▸ WHAT NEEDS TO BE DONE: Please return every line below that contains the string "from".

Web page revision data:
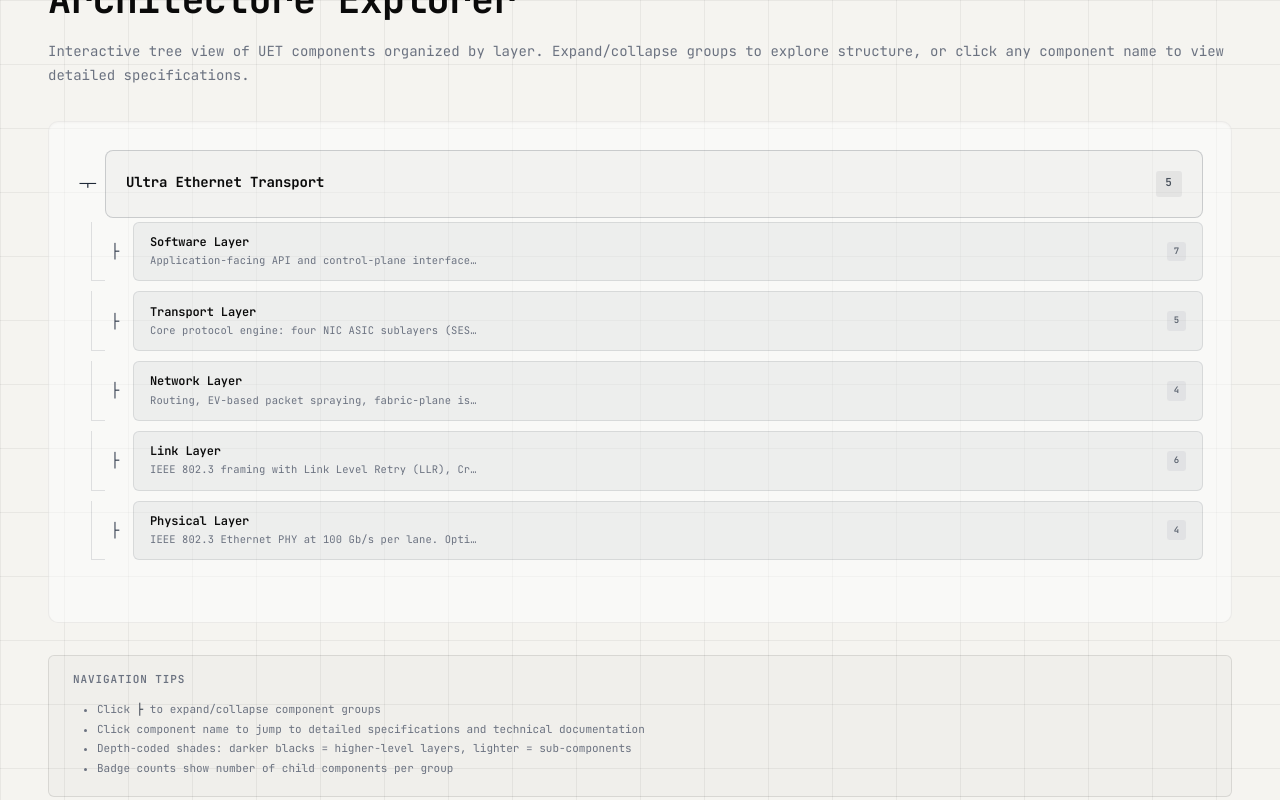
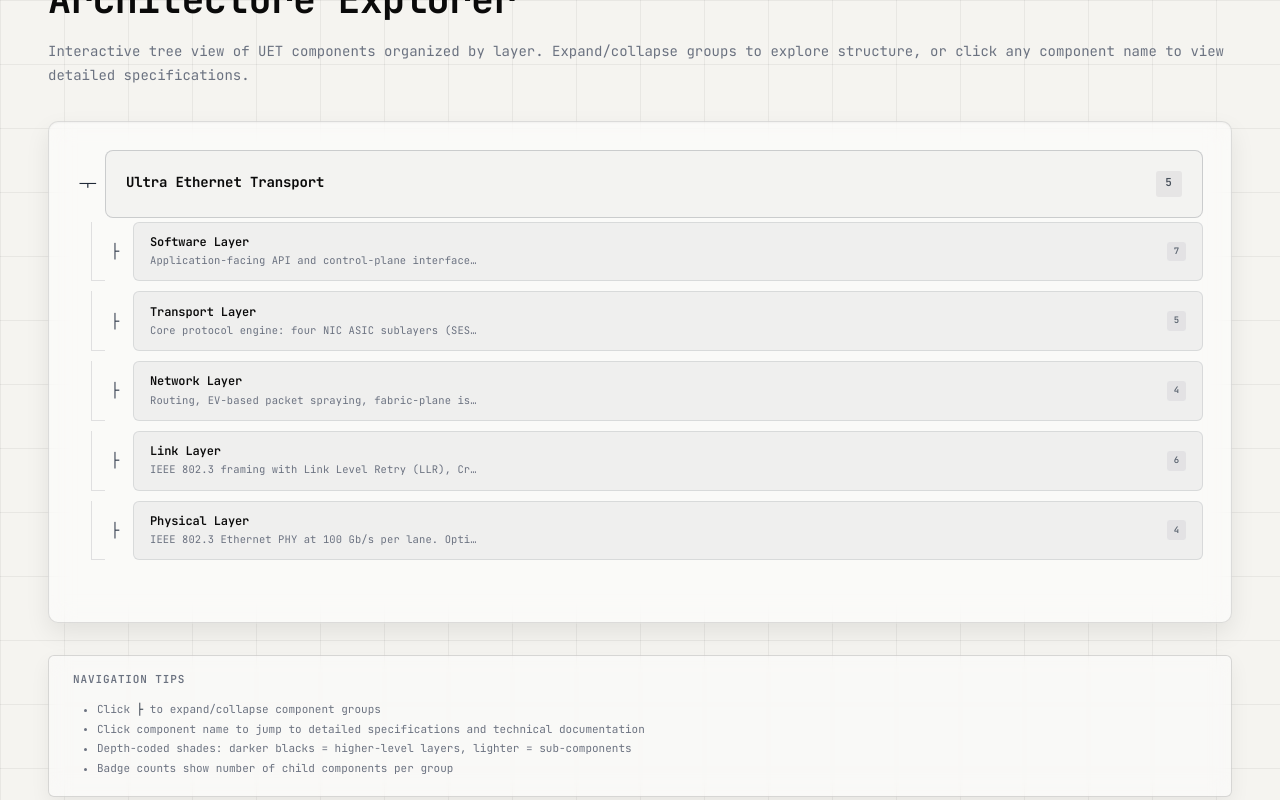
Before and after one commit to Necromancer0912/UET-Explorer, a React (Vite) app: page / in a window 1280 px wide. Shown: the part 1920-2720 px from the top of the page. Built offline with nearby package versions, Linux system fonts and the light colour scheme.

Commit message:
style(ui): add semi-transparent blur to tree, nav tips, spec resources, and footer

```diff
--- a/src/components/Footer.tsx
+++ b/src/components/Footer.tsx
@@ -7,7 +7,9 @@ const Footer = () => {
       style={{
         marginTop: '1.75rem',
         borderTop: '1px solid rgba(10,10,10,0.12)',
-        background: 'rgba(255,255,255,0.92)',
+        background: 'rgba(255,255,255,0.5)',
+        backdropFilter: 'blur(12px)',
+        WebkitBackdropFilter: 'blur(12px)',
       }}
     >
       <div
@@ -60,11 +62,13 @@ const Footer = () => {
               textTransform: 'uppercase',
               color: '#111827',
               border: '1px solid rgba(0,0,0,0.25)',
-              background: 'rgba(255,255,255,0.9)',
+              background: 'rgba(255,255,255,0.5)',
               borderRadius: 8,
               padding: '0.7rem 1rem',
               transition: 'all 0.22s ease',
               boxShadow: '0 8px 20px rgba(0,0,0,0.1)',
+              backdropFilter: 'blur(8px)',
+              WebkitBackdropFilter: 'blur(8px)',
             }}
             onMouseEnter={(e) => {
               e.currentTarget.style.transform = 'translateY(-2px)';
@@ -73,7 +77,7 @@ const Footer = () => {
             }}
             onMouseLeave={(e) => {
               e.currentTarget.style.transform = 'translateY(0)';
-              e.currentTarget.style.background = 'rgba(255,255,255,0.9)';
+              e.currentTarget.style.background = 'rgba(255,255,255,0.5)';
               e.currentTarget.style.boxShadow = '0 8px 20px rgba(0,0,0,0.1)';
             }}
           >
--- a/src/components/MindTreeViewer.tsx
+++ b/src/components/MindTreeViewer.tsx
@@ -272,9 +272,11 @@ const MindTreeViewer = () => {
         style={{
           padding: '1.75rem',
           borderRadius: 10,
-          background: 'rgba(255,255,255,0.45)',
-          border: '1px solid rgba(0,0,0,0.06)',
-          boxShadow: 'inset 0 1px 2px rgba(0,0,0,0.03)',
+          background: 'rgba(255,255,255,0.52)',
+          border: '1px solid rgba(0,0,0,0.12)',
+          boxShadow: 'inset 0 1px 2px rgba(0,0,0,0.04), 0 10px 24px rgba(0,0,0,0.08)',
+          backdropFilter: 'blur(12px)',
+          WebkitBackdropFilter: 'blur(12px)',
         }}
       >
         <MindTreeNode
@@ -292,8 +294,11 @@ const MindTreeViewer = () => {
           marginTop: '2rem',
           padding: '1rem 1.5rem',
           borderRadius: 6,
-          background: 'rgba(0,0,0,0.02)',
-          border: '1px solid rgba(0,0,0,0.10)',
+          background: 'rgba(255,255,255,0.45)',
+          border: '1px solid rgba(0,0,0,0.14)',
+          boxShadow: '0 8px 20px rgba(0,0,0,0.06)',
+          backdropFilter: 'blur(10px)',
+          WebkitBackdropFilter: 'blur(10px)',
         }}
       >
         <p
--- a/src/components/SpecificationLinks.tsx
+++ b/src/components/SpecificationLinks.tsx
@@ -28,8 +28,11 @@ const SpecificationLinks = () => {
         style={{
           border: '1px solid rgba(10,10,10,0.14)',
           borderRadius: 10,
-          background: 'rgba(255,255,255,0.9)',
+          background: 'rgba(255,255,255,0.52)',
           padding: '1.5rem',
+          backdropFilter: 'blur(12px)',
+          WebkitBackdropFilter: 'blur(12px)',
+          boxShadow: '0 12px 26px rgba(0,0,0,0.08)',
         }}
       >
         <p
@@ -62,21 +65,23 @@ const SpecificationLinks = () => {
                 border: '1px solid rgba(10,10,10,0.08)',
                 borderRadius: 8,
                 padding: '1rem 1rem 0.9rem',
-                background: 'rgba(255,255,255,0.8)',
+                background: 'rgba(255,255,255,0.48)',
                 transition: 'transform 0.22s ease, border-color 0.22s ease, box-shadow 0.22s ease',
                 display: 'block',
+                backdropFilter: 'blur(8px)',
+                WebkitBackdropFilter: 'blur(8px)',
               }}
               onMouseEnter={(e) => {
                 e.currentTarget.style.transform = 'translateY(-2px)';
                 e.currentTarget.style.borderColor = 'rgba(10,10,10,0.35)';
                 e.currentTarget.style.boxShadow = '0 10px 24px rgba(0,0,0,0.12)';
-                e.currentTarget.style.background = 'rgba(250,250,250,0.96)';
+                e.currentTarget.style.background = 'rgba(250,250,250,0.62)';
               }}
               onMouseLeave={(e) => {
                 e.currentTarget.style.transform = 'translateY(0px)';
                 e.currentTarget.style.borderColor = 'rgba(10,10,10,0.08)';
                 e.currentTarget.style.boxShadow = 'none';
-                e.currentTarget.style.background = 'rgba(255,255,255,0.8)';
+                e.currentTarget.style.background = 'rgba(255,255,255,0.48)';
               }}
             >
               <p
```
...
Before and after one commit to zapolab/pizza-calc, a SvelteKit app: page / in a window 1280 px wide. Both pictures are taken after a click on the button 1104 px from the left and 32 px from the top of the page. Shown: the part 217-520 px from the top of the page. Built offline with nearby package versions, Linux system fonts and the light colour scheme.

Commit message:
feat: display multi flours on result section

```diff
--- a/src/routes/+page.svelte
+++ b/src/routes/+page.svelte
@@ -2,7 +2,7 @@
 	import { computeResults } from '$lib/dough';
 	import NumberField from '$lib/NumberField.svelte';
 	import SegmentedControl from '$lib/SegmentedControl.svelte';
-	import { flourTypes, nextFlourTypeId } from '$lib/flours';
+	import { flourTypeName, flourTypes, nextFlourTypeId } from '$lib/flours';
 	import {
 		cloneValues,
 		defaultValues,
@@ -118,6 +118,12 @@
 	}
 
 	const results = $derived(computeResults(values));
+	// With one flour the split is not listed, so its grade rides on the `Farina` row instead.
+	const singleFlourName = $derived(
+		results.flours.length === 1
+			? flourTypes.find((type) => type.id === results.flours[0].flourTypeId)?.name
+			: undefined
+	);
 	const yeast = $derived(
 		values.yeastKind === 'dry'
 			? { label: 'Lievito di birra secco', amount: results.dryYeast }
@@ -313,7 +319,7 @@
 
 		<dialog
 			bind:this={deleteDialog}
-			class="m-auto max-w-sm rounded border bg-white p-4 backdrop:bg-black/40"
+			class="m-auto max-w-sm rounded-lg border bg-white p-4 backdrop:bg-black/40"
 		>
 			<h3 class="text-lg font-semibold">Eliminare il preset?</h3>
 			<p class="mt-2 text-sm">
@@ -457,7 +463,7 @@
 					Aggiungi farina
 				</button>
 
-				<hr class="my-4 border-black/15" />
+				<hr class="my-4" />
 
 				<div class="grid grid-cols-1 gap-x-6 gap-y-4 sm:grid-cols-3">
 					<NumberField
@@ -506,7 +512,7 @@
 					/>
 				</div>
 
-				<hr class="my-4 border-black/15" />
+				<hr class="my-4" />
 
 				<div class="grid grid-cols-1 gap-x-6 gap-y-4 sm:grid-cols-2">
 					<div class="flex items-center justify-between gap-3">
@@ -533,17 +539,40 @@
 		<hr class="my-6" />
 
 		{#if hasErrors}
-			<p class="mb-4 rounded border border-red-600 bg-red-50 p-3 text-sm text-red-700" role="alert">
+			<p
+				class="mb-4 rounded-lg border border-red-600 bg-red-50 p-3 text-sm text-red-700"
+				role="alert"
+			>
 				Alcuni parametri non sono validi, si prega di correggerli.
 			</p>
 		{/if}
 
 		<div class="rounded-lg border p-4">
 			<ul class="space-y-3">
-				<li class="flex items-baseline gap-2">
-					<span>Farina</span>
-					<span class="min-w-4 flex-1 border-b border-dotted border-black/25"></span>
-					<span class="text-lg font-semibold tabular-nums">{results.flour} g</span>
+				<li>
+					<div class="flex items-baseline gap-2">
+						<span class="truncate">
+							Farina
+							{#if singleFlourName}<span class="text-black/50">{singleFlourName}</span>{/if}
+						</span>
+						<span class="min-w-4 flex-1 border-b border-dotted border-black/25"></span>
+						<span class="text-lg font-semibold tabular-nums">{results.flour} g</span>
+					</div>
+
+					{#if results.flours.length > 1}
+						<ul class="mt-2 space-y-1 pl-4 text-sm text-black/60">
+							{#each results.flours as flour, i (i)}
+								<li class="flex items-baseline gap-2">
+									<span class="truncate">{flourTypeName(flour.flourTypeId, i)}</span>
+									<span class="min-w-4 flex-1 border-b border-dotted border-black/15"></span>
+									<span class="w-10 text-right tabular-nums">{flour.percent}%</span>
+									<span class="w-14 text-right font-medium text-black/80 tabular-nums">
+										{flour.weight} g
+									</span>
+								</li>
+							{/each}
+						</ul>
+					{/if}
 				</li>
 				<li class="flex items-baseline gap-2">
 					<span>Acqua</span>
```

▸ TASK RESULT:
Before and after one commit to Necromancer0912/UET-Explorer, a React (Vite) app: page / in a window 1280 px wide. Shown: the part 1920-2720 px from the top of the page. Built offline with nearby package versions, Linux system fonts and the light colour scheme.
Before and after one commit to zapolab/pizza-calc, a SvelteKit app: page / in a window 1280 px wide. Both pictures are taken after a click on the button 1104 px from the left and 32 px from the top of the page. Shown: the part 217-520 px from the top of the page. Built offline with nearby package versions, Linux system fonts and the light colour scheme.
 	import { computeResults } from '$lib/dough';
 	import NumberField from '$lib/NumberField.svelte';
 	import SegmentedControl from '$lib/SegmentedControl.svelte';
-	import { flourTypes, nextFlourTypeId } from '$lib/flours';
+	import { flourTypeName, flourTypes, nextFlourTypeId } from '$lib/flours';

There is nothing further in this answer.